The True Story Of The 47 Ronin And The Ako Incident

962 Words4 Pages
Ellie Jungmann

There are very few stories from Japanese history that still resonate today in modern culture, as much as the true story of the 47 Ronin. Why would a story of samurai warriors avenging their daimyo still resonate in a world of accountants, businessmen and software engineers?

[translated into modern life]

The actions the samurai displayed were loyalty, honor, righteousness, and filial piety to their daimyo

Still, there have been debates arguing that they were not acting righteously, and there are questions of whether they had ulterior motives. It is important to know the reasoning behind their actions, because it is possible the Ako incident embodied a contradiction between the demands of morality and law; with it being possible for an action to be both a moral duty and a crime. The ethics exhibited by the 47 Ronin has caused the Ako incident to remain relevant in Japanese culture and entertainment after centuries because they exhibited values the people of Japan still find important.

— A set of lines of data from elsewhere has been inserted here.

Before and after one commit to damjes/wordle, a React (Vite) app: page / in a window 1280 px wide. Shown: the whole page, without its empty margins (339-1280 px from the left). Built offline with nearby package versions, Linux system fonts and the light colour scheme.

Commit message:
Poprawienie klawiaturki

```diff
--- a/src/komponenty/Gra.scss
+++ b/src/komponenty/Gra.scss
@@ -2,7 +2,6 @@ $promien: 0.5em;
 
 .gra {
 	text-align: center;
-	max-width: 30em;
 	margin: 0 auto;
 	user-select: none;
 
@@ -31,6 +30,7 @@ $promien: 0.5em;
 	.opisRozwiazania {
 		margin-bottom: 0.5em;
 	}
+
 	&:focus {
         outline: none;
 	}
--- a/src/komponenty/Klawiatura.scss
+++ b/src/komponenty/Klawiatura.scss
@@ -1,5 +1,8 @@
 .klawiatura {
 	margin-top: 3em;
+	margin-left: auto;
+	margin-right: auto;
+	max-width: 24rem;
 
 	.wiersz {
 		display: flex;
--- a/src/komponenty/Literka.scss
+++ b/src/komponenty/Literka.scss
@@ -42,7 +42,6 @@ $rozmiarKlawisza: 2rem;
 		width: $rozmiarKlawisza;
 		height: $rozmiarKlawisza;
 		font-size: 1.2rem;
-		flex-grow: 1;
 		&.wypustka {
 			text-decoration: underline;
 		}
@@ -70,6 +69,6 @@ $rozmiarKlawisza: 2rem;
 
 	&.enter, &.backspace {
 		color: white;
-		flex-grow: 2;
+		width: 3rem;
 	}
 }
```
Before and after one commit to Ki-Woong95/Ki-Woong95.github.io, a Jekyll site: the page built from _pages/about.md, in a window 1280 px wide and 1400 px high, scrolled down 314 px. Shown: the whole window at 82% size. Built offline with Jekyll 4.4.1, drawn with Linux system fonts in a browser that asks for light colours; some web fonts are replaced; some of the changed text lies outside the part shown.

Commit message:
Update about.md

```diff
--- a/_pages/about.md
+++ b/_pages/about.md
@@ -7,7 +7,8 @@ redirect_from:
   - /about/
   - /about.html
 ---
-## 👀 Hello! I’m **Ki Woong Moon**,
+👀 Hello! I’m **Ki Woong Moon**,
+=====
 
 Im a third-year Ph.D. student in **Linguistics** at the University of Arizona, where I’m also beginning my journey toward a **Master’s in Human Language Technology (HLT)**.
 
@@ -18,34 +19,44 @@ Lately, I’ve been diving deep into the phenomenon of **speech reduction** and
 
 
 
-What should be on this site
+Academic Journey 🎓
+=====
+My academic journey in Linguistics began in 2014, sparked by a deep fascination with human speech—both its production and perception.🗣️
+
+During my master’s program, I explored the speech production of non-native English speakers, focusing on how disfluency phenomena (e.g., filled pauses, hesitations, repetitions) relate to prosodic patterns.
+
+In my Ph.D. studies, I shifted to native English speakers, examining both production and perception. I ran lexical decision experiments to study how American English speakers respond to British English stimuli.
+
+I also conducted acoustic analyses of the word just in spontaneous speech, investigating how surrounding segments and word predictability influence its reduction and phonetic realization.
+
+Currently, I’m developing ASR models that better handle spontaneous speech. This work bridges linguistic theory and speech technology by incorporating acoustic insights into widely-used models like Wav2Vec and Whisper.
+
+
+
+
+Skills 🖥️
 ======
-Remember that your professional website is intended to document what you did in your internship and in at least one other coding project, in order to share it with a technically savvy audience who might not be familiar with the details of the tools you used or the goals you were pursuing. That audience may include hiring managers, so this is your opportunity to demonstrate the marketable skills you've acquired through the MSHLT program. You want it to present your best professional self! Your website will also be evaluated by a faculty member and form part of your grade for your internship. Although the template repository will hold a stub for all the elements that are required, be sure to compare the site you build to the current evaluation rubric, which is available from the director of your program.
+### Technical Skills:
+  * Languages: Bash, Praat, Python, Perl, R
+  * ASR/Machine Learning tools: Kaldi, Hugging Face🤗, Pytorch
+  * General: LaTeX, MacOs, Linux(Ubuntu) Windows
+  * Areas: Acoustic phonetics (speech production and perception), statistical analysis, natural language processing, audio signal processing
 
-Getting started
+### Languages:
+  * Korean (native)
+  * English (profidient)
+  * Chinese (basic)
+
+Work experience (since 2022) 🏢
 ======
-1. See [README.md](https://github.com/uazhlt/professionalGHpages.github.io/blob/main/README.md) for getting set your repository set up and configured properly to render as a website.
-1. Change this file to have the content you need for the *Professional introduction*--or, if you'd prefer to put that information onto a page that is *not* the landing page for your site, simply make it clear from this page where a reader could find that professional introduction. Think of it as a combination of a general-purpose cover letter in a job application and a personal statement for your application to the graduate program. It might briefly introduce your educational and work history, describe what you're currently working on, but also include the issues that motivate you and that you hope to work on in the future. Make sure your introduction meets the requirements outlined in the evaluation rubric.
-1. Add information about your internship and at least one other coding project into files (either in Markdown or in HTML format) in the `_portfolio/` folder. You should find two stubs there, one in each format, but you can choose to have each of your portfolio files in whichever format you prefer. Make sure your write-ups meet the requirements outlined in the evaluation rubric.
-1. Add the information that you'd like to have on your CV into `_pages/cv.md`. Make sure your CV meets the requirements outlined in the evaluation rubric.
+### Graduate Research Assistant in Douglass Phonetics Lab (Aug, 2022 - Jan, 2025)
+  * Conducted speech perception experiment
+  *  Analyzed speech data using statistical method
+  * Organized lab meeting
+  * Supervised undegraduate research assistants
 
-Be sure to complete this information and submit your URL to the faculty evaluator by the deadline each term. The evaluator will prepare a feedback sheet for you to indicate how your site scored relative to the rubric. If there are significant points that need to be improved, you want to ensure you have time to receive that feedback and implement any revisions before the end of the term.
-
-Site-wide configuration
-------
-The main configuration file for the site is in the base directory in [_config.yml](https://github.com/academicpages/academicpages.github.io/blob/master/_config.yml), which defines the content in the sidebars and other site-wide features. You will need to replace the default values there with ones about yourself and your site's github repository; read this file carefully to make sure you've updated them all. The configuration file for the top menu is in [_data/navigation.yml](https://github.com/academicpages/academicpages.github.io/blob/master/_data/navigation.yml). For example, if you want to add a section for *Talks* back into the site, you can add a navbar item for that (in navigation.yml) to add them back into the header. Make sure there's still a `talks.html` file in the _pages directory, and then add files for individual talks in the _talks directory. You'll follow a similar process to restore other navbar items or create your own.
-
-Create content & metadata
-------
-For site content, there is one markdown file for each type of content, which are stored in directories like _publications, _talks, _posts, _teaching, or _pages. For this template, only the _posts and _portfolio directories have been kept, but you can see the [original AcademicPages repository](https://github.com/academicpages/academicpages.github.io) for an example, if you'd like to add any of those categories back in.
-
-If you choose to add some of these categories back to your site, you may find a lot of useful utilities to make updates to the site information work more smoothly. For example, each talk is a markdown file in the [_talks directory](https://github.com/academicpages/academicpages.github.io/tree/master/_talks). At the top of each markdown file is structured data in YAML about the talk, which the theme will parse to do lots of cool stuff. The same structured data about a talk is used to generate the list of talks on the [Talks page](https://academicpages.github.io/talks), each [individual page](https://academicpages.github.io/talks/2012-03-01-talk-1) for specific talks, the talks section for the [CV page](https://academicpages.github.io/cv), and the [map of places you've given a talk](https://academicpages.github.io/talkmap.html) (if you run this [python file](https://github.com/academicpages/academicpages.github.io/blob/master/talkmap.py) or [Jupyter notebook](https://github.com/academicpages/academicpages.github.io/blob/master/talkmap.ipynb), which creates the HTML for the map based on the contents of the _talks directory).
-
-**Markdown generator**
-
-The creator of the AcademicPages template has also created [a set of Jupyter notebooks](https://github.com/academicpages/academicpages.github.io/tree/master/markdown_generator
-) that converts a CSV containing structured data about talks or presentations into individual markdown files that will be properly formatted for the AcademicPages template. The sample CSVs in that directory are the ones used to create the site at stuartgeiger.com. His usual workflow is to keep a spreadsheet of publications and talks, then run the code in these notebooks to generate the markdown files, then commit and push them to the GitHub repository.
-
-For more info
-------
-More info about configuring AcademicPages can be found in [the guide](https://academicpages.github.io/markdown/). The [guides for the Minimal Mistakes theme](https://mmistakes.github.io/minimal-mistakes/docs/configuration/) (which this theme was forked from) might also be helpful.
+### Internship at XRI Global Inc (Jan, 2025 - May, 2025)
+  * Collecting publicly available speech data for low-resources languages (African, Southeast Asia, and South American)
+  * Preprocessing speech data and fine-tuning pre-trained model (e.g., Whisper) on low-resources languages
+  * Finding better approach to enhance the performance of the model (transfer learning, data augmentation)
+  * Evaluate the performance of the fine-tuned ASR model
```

The first value the 47 Ronin displayed was righteousness. When the 47 Ronin were charged and sentenced, it was their righteousness that permitted them the honor of committing suicide by seppuku. The Ako Incident showed the contradiction between morality and law, which is a central concept in Confucianism. (McMullen) Even though they were righteous, they were still guilty of committing a crime and they needed to “preserve the law of the realm”, and were held responsible for their actions and disobedience by the bakufu. (McMullen) “The action of the Ako samurai was based upon the moral principles of the samurai way of life; in spite of that, the men had to be sentenced to death.” (Vendetta)

The second value they displayed was honor. Honor was a motivating force for the participants of the Ako Incident, much like it was in Medieval Europe. (McMullen) One of the issues that was discussed in every text I read was the incompetence Lord Asano exhibited when he attacked Lord Kira, instead of killing him. As a warrior, he should have completed his attack and killed Lord Kira himself. The other side of the topic of sense of honor was on behalf of the ronin. Society was questioning their

    More about The True Story Of The 47 Ronin And The Ako Incident

      Get Access